The RBRC system collects and recycles all rechargeable batteries, regardless of whether the battery manufacturer or the manufacturer of the product that contains the battery is a licensee of RBRC.  It has been asked if a manufacturer can satisfy 4.6.2.1 by claiming that their batteries are recycled through the RBRC system even though the manufacturer is not a licensee, as long as they meet the other requirements in the criterion.  That is, does a "free rider" on the RBRC system qualify as providing rechargeable battery take-back service.

It is clearly the intent of the Standard that a manufacturer either be a licensee of RBRC or provide their own recycling service that is equivalent to RBRC.

Interpretation Response #12
In order to conform with criterion 4.6.2.1 the manufacturer must either be a licensee of RBRC or provide a service that is separate from and equivalent to the RBRC recycling service.

Interpretation Request #13
Topic: Clarification of verification requirements for separable packaging Text to be Interpreted: Required Product Criterion 4.8.2.1: Separable packing materials – "All non-reusable packaging shall be separable. All the packaging materials shall be able to be segregated into like materials without the use of tools". “Verification Requirements: … b) Documentation stating that dissimilar materials are not glued together."

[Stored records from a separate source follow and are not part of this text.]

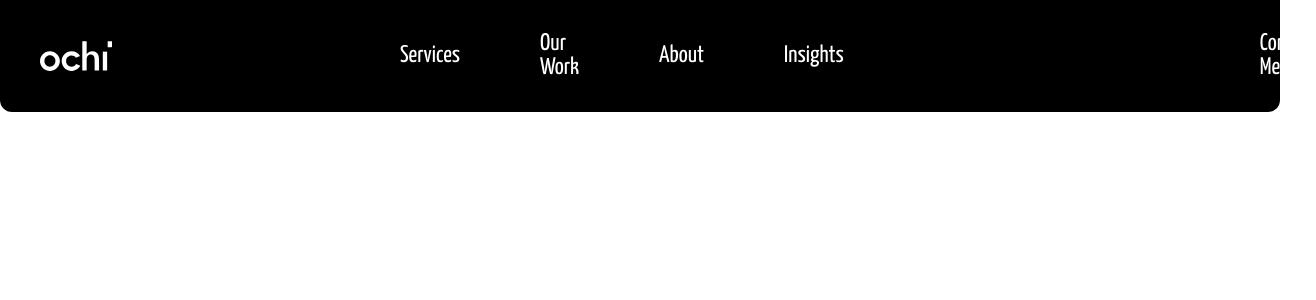
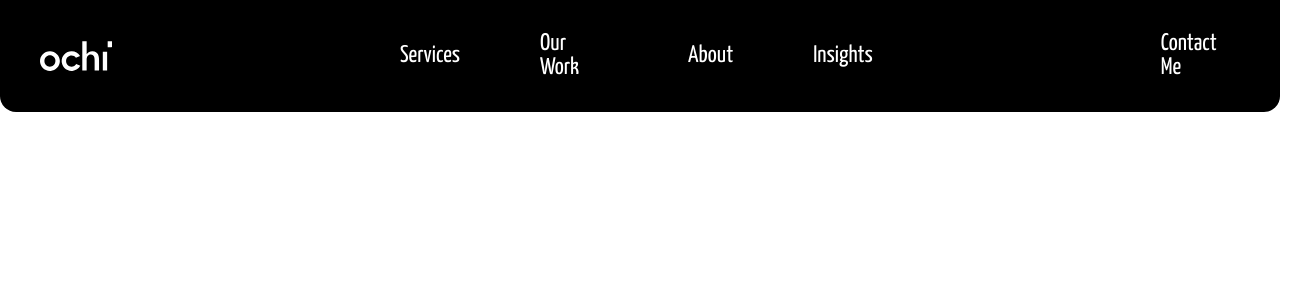
Before and after one commit to Ankit-can-ctrl/Ochi-design-, a React (Vite) app: page / in a window 1280 px wide. Shown: the top 300 px of the page, 1316 px wide, since content can reach past the window. Built offline with nearby package versions, Linux system fonts and the light colour scheme.

Commit message:
naviagtion completed

```diff
--- /dev/null
+++ b/src/Test.jsx
@@ -0,0 +1,36 @@
+import React, { useState } from "react";
+import { motion } from "framer-motion";
+
+const Test = () => {
+  const [selectedIndex, setSelectedIndex] = useState(null);
+
+  const links = ["Home", "About", "Services", "Contact"];
+
+  return (
+    <nav className="p-4 bg-white shadow-md">
+      <ul className="flex space-x-8">
+        {links.map((link, index) => (
+          <li
+            key={index}
+            className="relative cursor-pointer"
+            onMouseEnter={() => setSelectedIndex(index)}
+            onMouseLeave={() => setSelectedIndex(null)}
+          >
+            {link}
+            {selectedIndex === index && (
+              <motion.div
+                className="absolute bottom-0 left-0 w-full h-0.5 bg-black"
+                layoutId="underline"
+                initial={{ opacity: 0, y: 10 }}
+                animate={{ opacity: 1, y: 0 }}
+                exit={{ opacity: 0, y: 10 }}
+              />
+            )}
+          </li>
+        ))}
+      </ul>
+    </nav>
+  );
+};
+
+export default Test;
--- a/src/components/navigation bar/Navigation.jsx
+++ b/src/components/navigation bar/Navigation.jsx
@@ -1,4 +1,4 @@
-import { motion } from "framer-motion";
+import { easeInOut, motion } from "framer-motion";
 import { useState } from "react";
 const pagesLink = ["services", "our work", "about", "insights", "contact me"];
 
@@ -8,7 +8,8 @@ function Navigation() {
     setMenuOpen(!menuOpen);
   }
   return (
-    <div className="bg-black text-white font-Founder rounded-b-xl px-10 py-8">
+    <div className=" bg-black rounded-b-2xl overflow-hidden">
+      <div className="bg-black text-white font-Founder px-10 py-8">
         <div className=" w-full flex items-center justify-between">
           <div className="logo">
             <svg
@@ -83,13 +84,13 @@ function Navigation() {
               </motion.div>
             )}
           </div>
-        <div className="big-links hidden  lg:flex w-[70%] gap-20 items-center">
+          <div className="big-links hidden  lg:flex w-[70%] gap-20 justify-end items-center">
             {pagesLink.map((item, index) => (
               <motion.a
                 whileHover={{ scale: 1.2 }}
-              transition={{ duration: 1 }}
+                transition={{ duration: 0.5 }}
                 className={`capitalize text-2xl leading-none  ${
-                index === pagesLink.length - 1 ? " pl-[40%]" : ""
+                  index === pagesLink.length - 1 ? " pl-52" : ""
                 }`}
                 key={index}
                 href="#"
@@ -100,6 +101,28 @@ function Navigation() {
           </div>
         </div>
       </div>
+      {menuOpen && (
+        <motion.div
+          initial={{ opacity: 0 }}
+          animate={{ opacity: 1 }}
+          transition={{ duration: 0.1, ease: easeInOut }}
+          className="nav-menu-open origin-top text-white font-Founder flex flex-col items-end gap-5 px-10 font-semibold text-6xl py-10 bg-black"
+        >
+          {pagesLink.map((item, index) => (
+            <motion.a
+              initial={{ opacity: 0 }}
+              animate={{ opacity: 1 }}
+              transition={{ duration: 0.3, ease: easeInOut }}
+              className=" capitalize"
+              key={index}
+              href="#"
+            >
+              {item}
+            </motion.a>
+          ))}
+        </motion.div>
+      )}
+    </div>
   );
 }
 
```
Lines whose indentation alone changed are shown as unchanged.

There is an apparent inconsistency between the wording of the criterion which requires separability without use of tools, and the verification requirements which state that dissimilar materials should not be glued together. It has been pointed out that the problem arises especially if a ‘post it note’ type glue is used, which is easily separable without use of tools.  The PVC issued a clarification that the wording in the criterion takes precedence.

Interpretation Response #13
The wording of criterion 4.8.2.1 requires that the packaging materials can be segregated without the use of tools.  The wording “segregated without the use of tools” is the operative requirement.  In spite of the apparent requirement in the Verification Requirements that materials not be glued, if glue is used but the materials can “be segregated into like materials without the use of tools”, then the product (that is, its packaging) is in conformance with the criterion.

Interpretation Request #14
Topic: Assuring that packaging reuse is not undermined by replacing and discarding non-reusable packing from the point of manufacturing Text to be Interpreted: Optional Product Criterion 4.8.5.1: Documentation of reusable packaging – Manufacturer shall provide a reusable packaging process that reuses the packaging for the same or similar product, at a competitive price. Manufacturer designs the packaging for a minimum of five reuses.

It has been brought to the attention of GEC staff by a purchaser that, in order to gain this optional point, some products may be packaged in non-conforming packaging at the point of manufacture and shipped to a distributor who repackages the products into conforming packaging for distribution to customers, with the non-conforming packaging discarded.  This would clearly violate the intent of the Standard. 

Interpretation Response #14
Processes that remove non-conformant packaging from a product at an intermediate point between manufacture and delivery to purchaser, then deliver the product to the purchaser with conformant packaging or without packaging (i.e. using carts or other conveyances), shall not be in conformance with this criterion unless the packaging removed at the intermediate point is reused consistent with the criterion.